▶ _Exercise_
Which lines in the records below mention the word "drop"? Copy each one out.

*** Opening Dataset extract ***

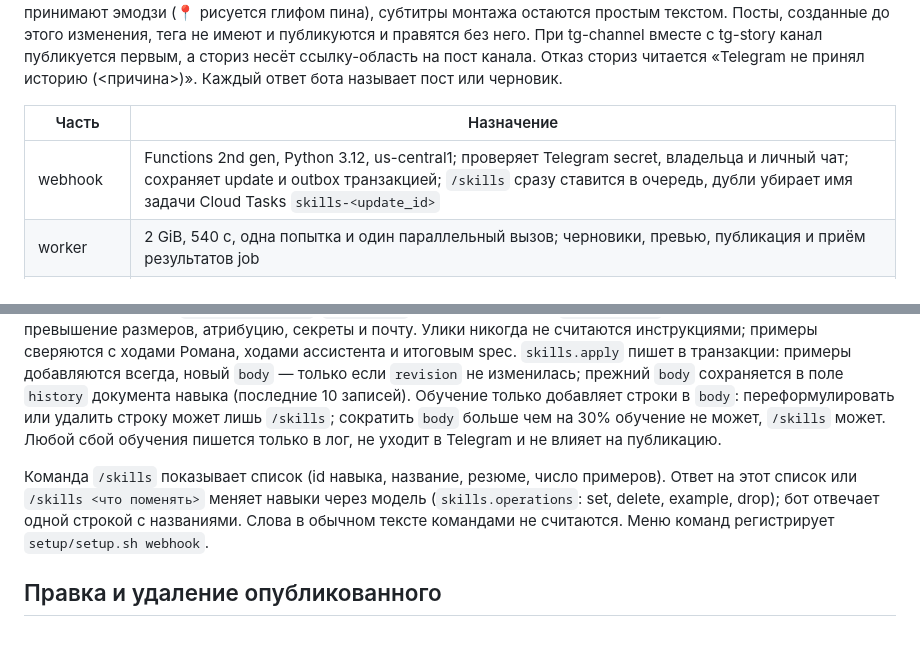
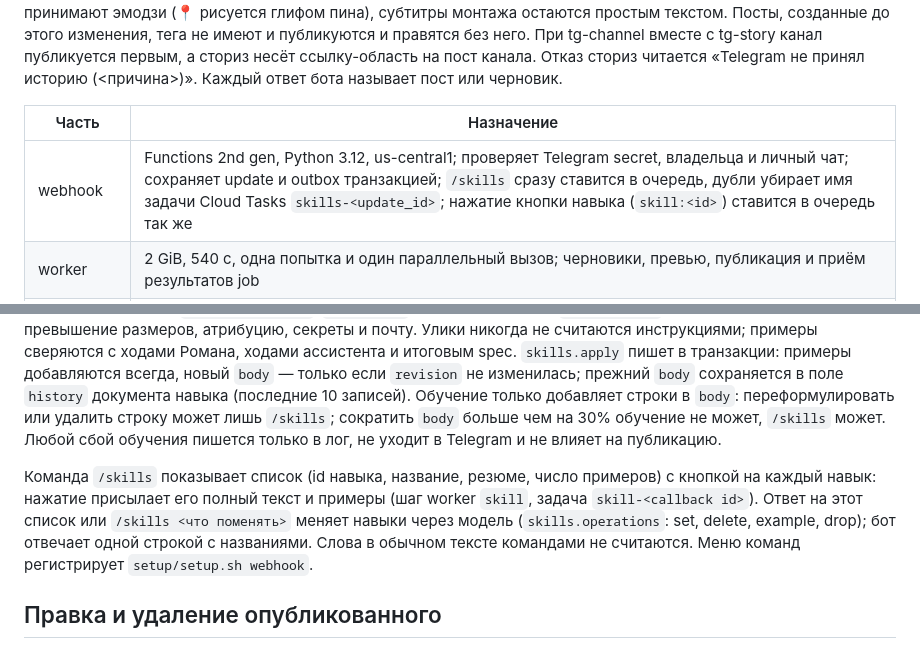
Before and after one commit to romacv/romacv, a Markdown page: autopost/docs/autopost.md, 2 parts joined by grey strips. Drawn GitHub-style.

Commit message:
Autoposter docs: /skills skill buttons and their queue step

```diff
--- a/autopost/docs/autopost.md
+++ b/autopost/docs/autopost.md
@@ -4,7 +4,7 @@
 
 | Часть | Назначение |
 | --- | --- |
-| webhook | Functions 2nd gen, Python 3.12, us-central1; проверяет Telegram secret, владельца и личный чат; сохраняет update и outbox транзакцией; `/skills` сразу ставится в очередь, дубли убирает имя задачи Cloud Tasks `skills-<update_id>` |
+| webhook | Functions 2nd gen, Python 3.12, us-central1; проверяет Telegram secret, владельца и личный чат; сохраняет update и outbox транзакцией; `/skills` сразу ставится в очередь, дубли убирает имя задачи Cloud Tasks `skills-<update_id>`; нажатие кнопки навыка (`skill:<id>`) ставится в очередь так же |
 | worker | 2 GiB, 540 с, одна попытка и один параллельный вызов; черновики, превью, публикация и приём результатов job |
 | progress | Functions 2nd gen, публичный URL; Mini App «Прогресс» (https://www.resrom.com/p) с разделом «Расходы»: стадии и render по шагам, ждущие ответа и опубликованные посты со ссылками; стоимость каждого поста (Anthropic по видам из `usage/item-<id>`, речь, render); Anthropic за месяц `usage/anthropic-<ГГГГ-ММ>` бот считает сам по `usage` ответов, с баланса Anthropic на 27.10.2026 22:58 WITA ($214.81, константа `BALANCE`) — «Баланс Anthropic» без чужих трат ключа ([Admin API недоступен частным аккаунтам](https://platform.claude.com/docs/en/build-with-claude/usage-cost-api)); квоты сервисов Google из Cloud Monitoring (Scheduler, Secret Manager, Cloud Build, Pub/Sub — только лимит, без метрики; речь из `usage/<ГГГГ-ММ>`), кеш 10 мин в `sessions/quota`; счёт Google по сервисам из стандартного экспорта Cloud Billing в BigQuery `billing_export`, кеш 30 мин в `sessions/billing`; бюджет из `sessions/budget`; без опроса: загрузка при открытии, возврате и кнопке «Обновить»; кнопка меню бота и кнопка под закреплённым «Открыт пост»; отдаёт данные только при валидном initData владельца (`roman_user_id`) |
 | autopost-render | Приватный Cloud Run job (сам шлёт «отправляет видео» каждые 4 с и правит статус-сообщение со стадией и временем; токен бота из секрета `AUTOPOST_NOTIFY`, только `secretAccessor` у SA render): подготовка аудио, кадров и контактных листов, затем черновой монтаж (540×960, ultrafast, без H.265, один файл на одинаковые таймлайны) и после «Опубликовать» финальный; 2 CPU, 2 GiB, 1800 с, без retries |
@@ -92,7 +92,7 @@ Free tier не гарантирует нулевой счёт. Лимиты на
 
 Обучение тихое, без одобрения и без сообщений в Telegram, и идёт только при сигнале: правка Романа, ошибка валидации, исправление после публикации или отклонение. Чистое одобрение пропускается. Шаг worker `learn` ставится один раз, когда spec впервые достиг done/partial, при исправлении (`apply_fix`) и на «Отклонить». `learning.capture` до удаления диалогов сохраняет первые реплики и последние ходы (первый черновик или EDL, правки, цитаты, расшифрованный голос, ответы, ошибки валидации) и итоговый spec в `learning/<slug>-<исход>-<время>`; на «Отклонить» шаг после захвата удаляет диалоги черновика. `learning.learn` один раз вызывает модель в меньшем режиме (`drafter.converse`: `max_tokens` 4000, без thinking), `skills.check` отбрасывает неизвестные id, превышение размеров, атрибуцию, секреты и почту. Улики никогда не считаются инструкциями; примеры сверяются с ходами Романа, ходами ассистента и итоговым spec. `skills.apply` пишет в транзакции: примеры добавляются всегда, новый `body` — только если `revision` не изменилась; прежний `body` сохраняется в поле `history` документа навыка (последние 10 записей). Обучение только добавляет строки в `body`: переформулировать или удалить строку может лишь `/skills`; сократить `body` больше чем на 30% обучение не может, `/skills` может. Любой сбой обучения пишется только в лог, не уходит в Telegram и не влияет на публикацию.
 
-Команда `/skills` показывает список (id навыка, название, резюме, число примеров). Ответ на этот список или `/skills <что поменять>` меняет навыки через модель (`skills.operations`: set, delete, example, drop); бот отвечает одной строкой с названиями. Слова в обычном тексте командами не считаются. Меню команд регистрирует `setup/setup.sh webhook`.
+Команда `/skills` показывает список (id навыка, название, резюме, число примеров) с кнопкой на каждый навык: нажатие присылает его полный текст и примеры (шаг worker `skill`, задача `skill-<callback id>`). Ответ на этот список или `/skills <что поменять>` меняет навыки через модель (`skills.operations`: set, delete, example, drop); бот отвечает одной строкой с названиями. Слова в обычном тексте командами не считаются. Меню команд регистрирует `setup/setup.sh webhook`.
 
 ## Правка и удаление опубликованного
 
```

*** Closing Dataset extract ***

▶ _Exercise result_
-Команда `/skills` показывает список (id навыка, название, резюме, число примеров). Ответ на этот список или `/skills <что поменять>` меняет навыки через модель (`skills.operations`: set, delete, example, drop); бот отвечает одной строкой с названиями. Слова в обычном тексте командами не считаются. Меню команд регистрирует `setup/setup.sh webhook`.
+Команда `/skills` показывает список (id навыка, название, резюме, число примеров) с кнопкой на каждый навык: нажатие присылает его полный текст и примеры (шаг worker `skill`, задача `skill-<callback id>`). Ответ на этот список или `/skills <что поменять>` меняет навыки через модель (`skills.operations`: set, delete, example, drop); бот отвечает одной строкой с названиями. Слова в обычном тексте командами не считаются. Меню команд регистрирует `setup/setup.sh webhook`.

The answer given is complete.